(7 Posts)
timetosmile Mon 10-Jun-13 13:12:34

Firstly a big thankyou for all the helpful stuff posted here for newbie GP owners.
DD is getting two 9 week old piggies for her birthday next week. I don't know which of us is more excited!
They will live in a big outdoor hutch which we can put into the garage in the winter but my question is....
...should they go straight into their new permanent home or would they be better off indoors until a certain age, if that is what they have been used to? And wouldn't being indoors initially help them to get more used to DD?
Or do you think it would be less stressful and confusing for them to put them in their 'forever home' hmm straightaway..and if so, how do we go about handling them if they are scary shy for the first while?

70isaLimitNotaTarget Mon 10-Jun-13 18:43:05

Exciting getting new pigs grin

Where are you getting them from? You can ask them where the pigs have been living (Outdoor/Indoor/Big Shed/ With or without other GPS. They'd be much snugglier in a group because they huddle up).
9 weeks is a nice age because they are a bit more mature. I've seen some leave home at 4 weeks which is early. (They can seperate from mum at 3-4 weeks if they are boars. Before they start looking at their mum/sisters in a shifty Oedipus fashion)

TBH I don't think you will want to leave your new furbabies out at night when you first get them, you'll all want to look at them and cuddle them grin

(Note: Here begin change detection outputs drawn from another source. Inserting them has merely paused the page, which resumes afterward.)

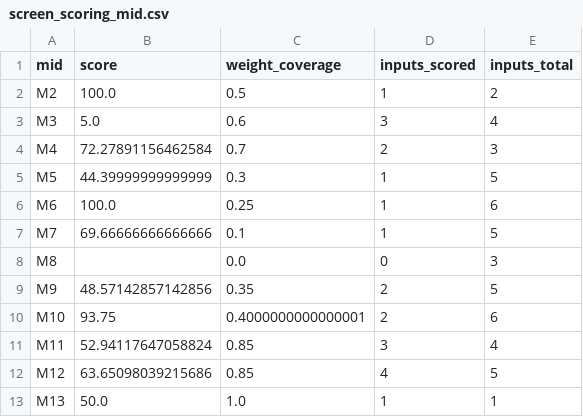
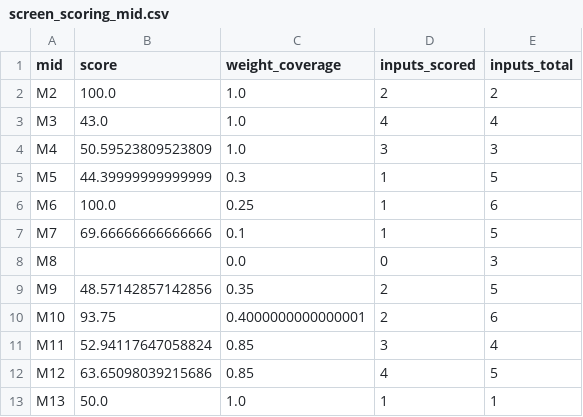
Before and after one commit to dhirajjain9/Sandbox---brand, a CSV file: runs/2026-11-25_cadlec/screen_scoring_mid.csv, drawn as a sheet.

```diff
--- a/runs/2026-11-25_cadlec/screen_scoring_mid.csv
+++ b/runs/2026-11-25_cadlec/screen_scoring_mid.csv
@@ -1,5 +1,5 @@
 mid,score,weight_coverage,inputs_scored,inputs_total
-M2,100.0,0.5,1,2
-M3,5.0,0.6,3,4
-M4,72.27891156462584,0.7,2,3
+M2,100.0,1.0,2,2
+M3,43.0,1.0,4,4
+M4,50.59523809523809,1.0,3,3
 M5,44.39999999999999,0.3,1,5
```
Also changed, not shown: runs/2026-11-25_cadlec/screen_scoring_inputs.csv, runs/2026-11-25_cadlec/screen_scoring_outputs.csv, 1 other file.
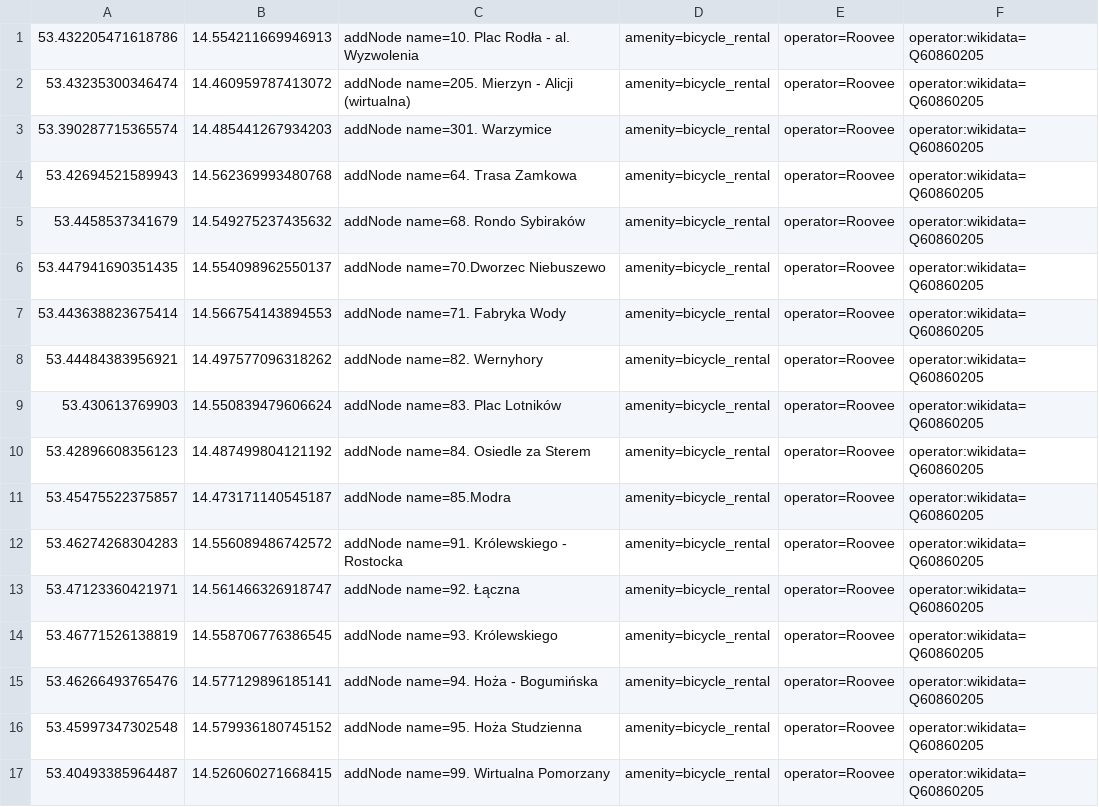
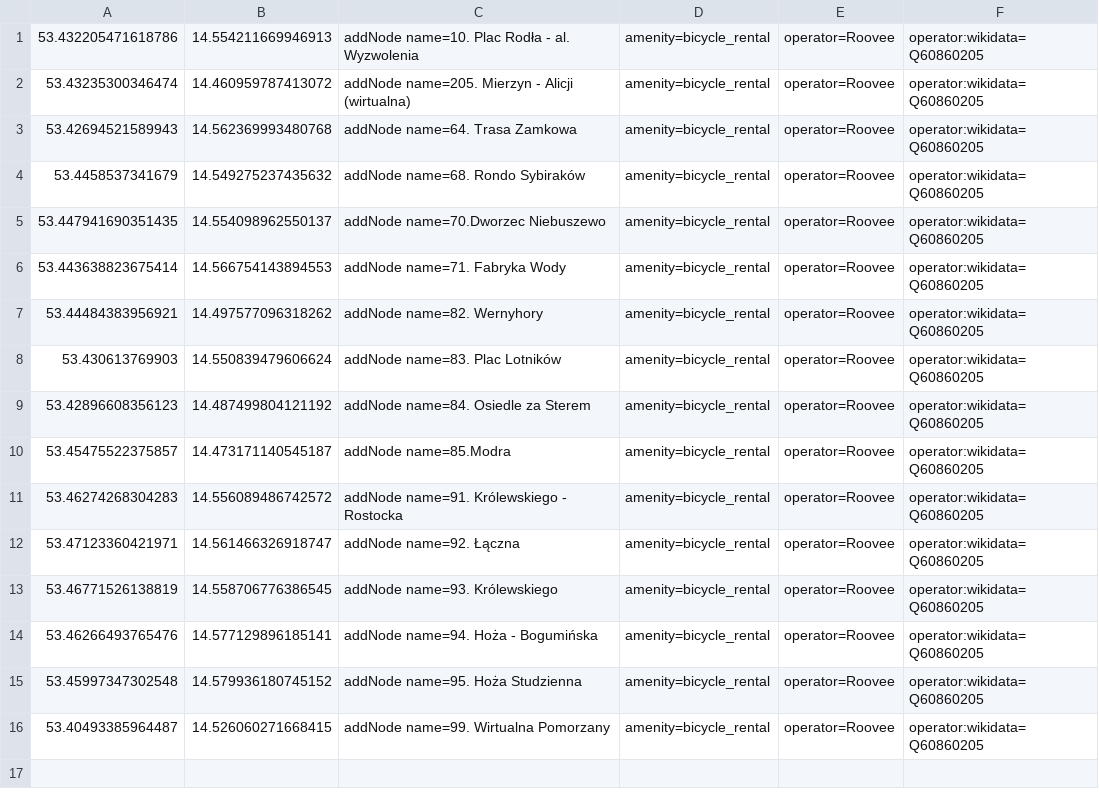
Before and after one commit to starsep/RooveeOSM, a CSV file: szczecin.csv, drawn as a sheet.

```diff
--- a/szczecin.csv
+++ b/szczecin.csv
@@ -2,3 +2,2 @@
 53.43235300346474,14.460959787413072,addNode name=205. Mierzyn - Alicji (wirtualna) ,amenity=bicycle_rental,operator=Roovee,operator:wikidata=Q60860205
-53.390287715365574,14.485441267934203,addNode name=301. Warzymice,amenity=bicycle_rental,operator=Roovee,operator:wikidata=Q60860205
 53.42694521589943,14.562369993480768,addNode name=64. Trasa Zamkowa,amenity=bicycle_rental,operator=Roovee,operator:wikidata=Q60860205
```
Also changed, not shown: 26 other files.
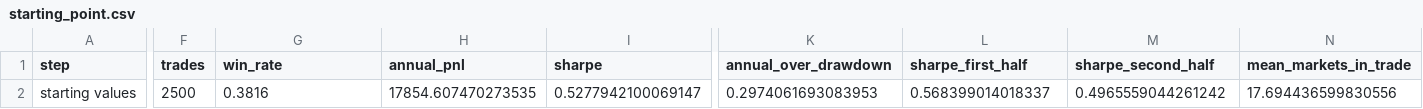
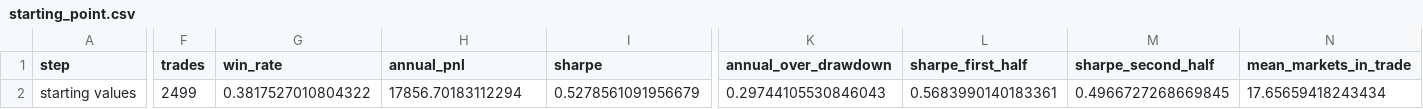
Before and after one commit to kidcharlema9ne/Market-Data, a CSV file: research/trend_following/results_v6/starting_point.csv, drawn as a sheet; only a part is shown, gaps mark what is left out; the diff names each change by its address in the sheet, - before the commit and + after, or states it on an @@ line.

```diff
--- a/research/trend_following/results_v6/starting_point.csv
+++ b/research/trend_following/results_v6/starting_point.csv
-F2 (trades): 2500
+F2 (trades): 2499
-G2 (win_rate): 0.3816
+G2 (win_rate): 0.3817527010804322
-H2 (annual_pnl): 17854.607470273535
+H2 (annual_pnl): 17856.70183112294
-I2 (sharpe): 0.5277942100069147
+I2 (sharpe): 0.5278561091956679
-K2 (annual_over_drawdown): 0.2974061693083953
+K2 (annual_over_drawdown): 0.29744105530846043
-L2 (sharpe_first_half): 0.568399014018337
+L2 (sharpe_first_half): 0.5683990140183361
-M2 (sharpe_second_half): 0.4965559044261242
+M2 (sharpe_second_half): 0.4966727268669845
-N2 (mean_markets_in_trade): 17.694436599830556
+N2 (mean_markets_in_trade): 17.65659418243434
```
Also changed, not shown: research/trend_following/results_v6/final_by_market.csv, research/trend_following/results_v6/step1_efficiency_ratio_target.csv, 9 other files.
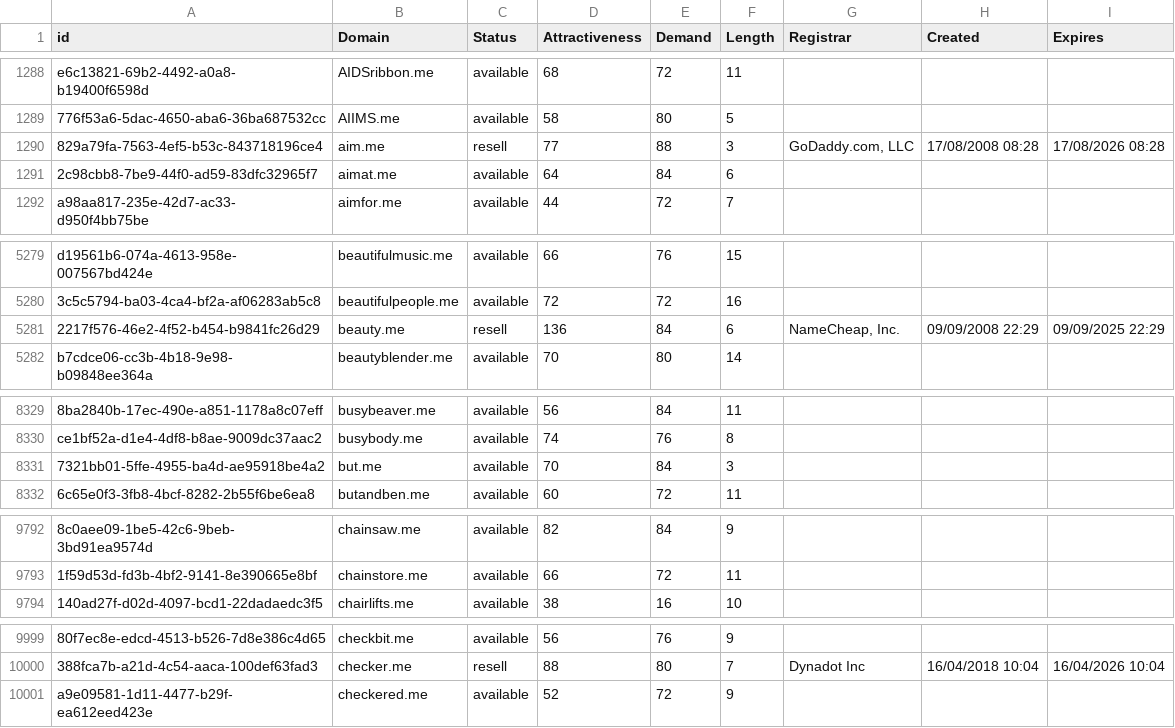
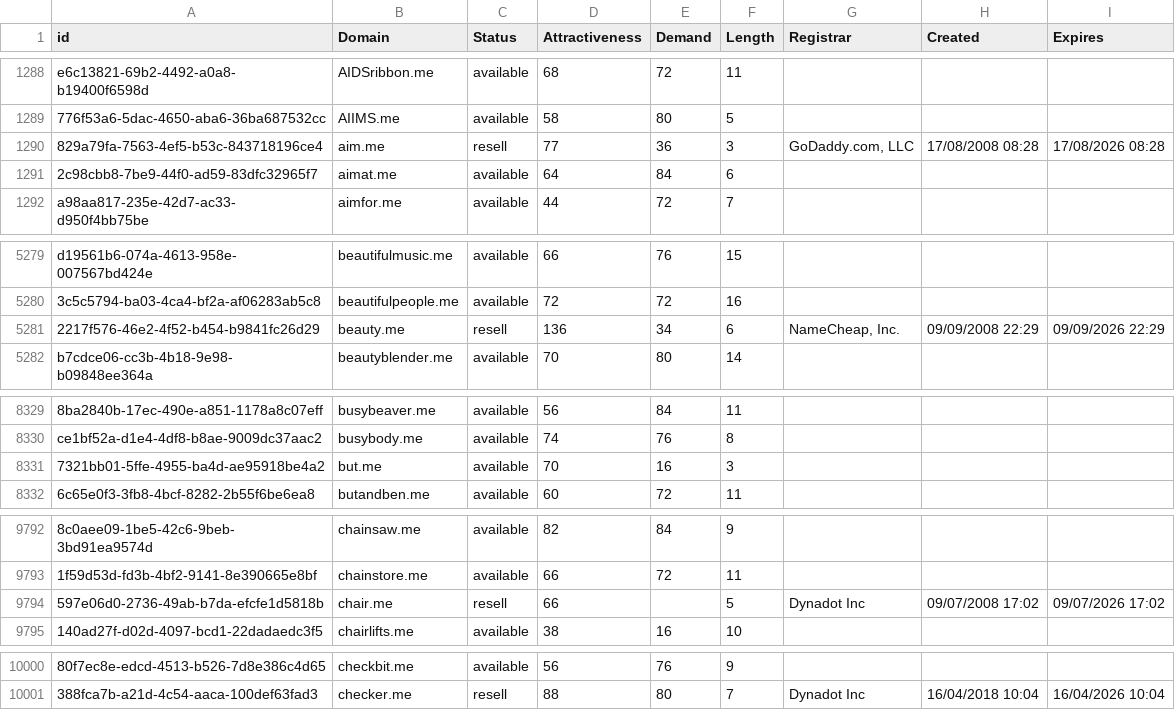
Before and after one commit to UniqueDomains/me-oneword-domains, a CSV file: me.csv, drawn as a sheet; only a part is shown, gaps mark what is left out; removed rows and columns are numbered as before the commit, all else as after; the diff names each change by its address in the sheet, - before the commit and + after, or states it on an @@ line.

Commit message:
Domains update

```diff
--- a/me.csv
+++ b/me.csv
-E1290 (Demand): 88
+E1290 (Demand): 36
-E5281 (Demand): 84
+E5281 (Demand): 34
-I5281 (Expires): 09/09/2025 22:29
+I5281 (Expires): 09/09/2026 22:29
-E8331 (Demand): 84
+E8331 (Demand): 16
+row 9794: 597e06d0-2736-49ab-b7da-efcfe1d5818b | chair.me | resell | 66 |  | 5 | Dynadot Inc | 09/07/2008 17:02 | 09/07/2026 17:02
-row 10001: a9e09581-1d11-4477-b29f-ea612eed423e | checkered.me | available | 52 | 72 | 9
```
Also changed, not shown: 2 other files.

Check what the temperature is overnight too in your part of the country. I've got lardy full grown boars in a playhouse (aka the Pighouse) so they are enclosed. At the moment the night temp is maybe 10c but they have deep litter hay in their haybox. I know it's cold when they cuddle up.

Once you've had them a few days you could put them out in the daytime to get used to their new home (now that the day temperatures are nice) and bring them in at evening for a cuddle.
Have you got an indoor cage too? You'll most probably need one for winter anyway. I bring the boys in for winter nights, they have a heater outside for daytime, but it got so cold last winter I wanted them inside to sleep.

They'll take a while to settle whatever you do, but they are naturally nosey animals so they'll explore.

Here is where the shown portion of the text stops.